Currie, Muriel Edith Passed away peacefully with family by...

Daily Scoop Café forced to close after 13 successful years

by Brent Eades Cheryl King glanced around the...

Phyllis Moore — obituary

Moore, Phyllis Elizabeth (nee Bell) August 27, 1950...

Caveat Emptor

by L. G. William Chapman, B.A., LL.B.

In the commercial environment it would not be an exaggeration to trumpet a wariness of youth.  While normally the retail precaution centres upon what the House of Lords dismissed as “mere puffery“, all that has changed with the racing evolution of technology. Normally the unsuspecting customer is considered susceptible to the deceit or deliberate inaccuracies of a seasoned and calculating salesperson not a bright-eyed and seemingly ingenuous youth. The danger of merchant bamboozle is not uncommon particularly where the buyer is a member of the “older generation”. Now, however, the threat isn’t a mean-spirited vendor but rather an ostensibly friendly and well-intentioned youth.

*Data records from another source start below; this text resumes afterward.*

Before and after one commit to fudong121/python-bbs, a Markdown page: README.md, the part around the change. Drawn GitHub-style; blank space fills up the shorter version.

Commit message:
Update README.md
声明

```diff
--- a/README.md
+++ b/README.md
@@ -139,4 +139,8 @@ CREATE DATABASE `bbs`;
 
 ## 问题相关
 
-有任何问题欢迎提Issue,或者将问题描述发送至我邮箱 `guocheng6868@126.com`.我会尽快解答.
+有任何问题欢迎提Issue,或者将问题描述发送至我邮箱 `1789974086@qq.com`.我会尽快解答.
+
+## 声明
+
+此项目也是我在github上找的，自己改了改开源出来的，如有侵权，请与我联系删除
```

The paradox arises from the fact that so many of us middle-aged and older people mistakenly assume that the younger generation has kept pace with the developing technology which insinuates almost everything we buy. It turns out that being a knowledgeable salesperson requires more than youth; it requires experience – and that normally is something associated with anything but youth. The unfortunate coalition is compounded by its incidence with older people who are often the ones who can afford these latest gadgets. The simple truth is that a more experienced salesperson has knowledge not only of what is coming but what has been; and there is no denying that old and new technology have to be reconciled (and sometimes they are irreconcilable).  It doesn’t help in the least to deal with a vibrant youth who does not recognize the possible incompatibility of new and existing hardware or who presumes that “everyone knows” about what are essentially the current sine qua non for the effective operation of the more popular devices.  If you have any doubt about the meaning of SD, LAN, WAN, CPU, POP or USB then you know what I’m talking about.

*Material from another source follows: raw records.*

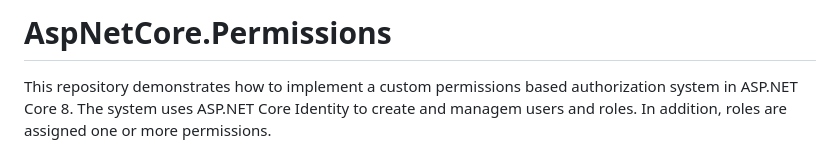
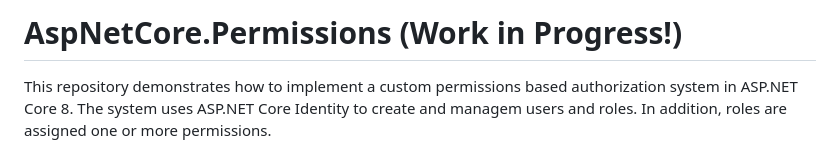
Before and after one commit to ghosh9691/AspNetCore.Permissions, a Markdown page: README.md, the part around the change. Drawn GitHub-style.

Commit message:
Added WIP message

```diff
--- a/README.md
+++ b/README.md
@@ -1,4 +1,4 @@
-# AspNetCore.Permissions
+# AspNetCore.Permissions (Work in Progress!)
 
 This repository demonstrates how to implement a custom permissions based authorization system in ASP.NET Core 8. The system uses ASP.NET Core Identity to create and managem users and roles. In addition, roles are assigned one or more permissions.
 
```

All this is to say that although the youthful salesperson may not be maliciously intentioned – and while the corruption may be remedied with further attendances and reconsiderations – what remains is the standard time-worn admonition, “Buyer Beware!” Regrettably the circumspection entails that one mustn’t rely upon what is said.  This of course is a dreadful assertion when applied to an advisor of any description but it most certainly constitutes an utter contamination when settled upon a salesperson. I have no doubt that the result may be as shocking to the salesperson as it is to the customer. Yet all the apologies for oversight or innocent misrepresentation do little to assuage the sting of the misadventure. For the time being I am more concerned that I temper my own sphere of trust, not by being jaundiced but rather by being suspect.  And I have no desire to undertake anything other than a corollary utility as an instructor – I’ll leave the edification to the store managers. My contribution to the enlargement of youthful wisdom will derive from the School of Hard Knocks.

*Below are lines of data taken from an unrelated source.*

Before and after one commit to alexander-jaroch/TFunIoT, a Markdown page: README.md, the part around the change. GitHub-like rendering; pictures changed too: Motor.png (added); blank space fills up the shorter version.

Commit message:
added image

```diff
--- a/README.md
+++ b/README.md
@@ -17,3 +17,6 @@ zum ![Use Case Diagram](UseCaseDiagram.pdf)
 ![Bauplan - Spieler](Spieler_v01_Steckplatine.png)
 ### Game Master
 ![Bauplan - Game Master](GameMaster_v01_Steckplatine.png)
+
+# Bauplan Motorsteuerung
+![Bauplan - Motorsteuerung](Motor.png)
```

Should you care to know, the basis from which this particular rant springs is a matchbox sized video camera which – unlike the comparatively more complicated iPhone or MacBook Pro laptop computer – is completely functionless without the addition of a Memory Card and perhaps an adapter for downloading the data to one’s computer.  It boggled me to be told by one salesman that the reason the memory cards are sold as stand-alone items is that the manufacturers can produce them more efficiently.  Apparently the convenience of the customer was either negligible or rationalized. I suppose that anyone who purchases an automobile knows that it is necessary to buy fuel as well but at least the dealership customarily includes a full tank to get you going!

Post Scriptum

Not one to be defeated, I persisted in my researches.  To be honest my stamina (if I may dignify the trite tirelessness) is likely nothing more than a combination of unabated curiosity and a childish fascination with toys. I further elevate my tenacity by aligning it with an intellectual enquiry into technology generally. Technology – though obviously a highly specific spectrum – is nonetheless as illustrative as any other orbit of experience of the abstract lessons of life. There is for example no reason to assume that when confronted with an obstacle that “you can’t get there from here“. To be flummoxed by anything is mere frustration. Except in the most esoteric realms of philosophy I refuse to ascribe victory to temporary mystification. And I certainly will not be outdone by a toy!

My inclination today was so casual and lacking in focus that I was persuaded to alter my putative pursuit of “action cameras” by detouring to “The Source” to investigate what that particular retailer might offer.  Having already canvassed the stock of Walmart, Staples and Best Buy I thought I may as well visit this store which I recall is the successor to Radio Shack.  It is not in my opinion known for its high-end products but otherwise my perspective is ambivalent.

What caught my eye almost immediately upon entering the narrow electronics store was a portable wireless bluetooth speaker.  It is a mini sound cube called Sony SRS-X11.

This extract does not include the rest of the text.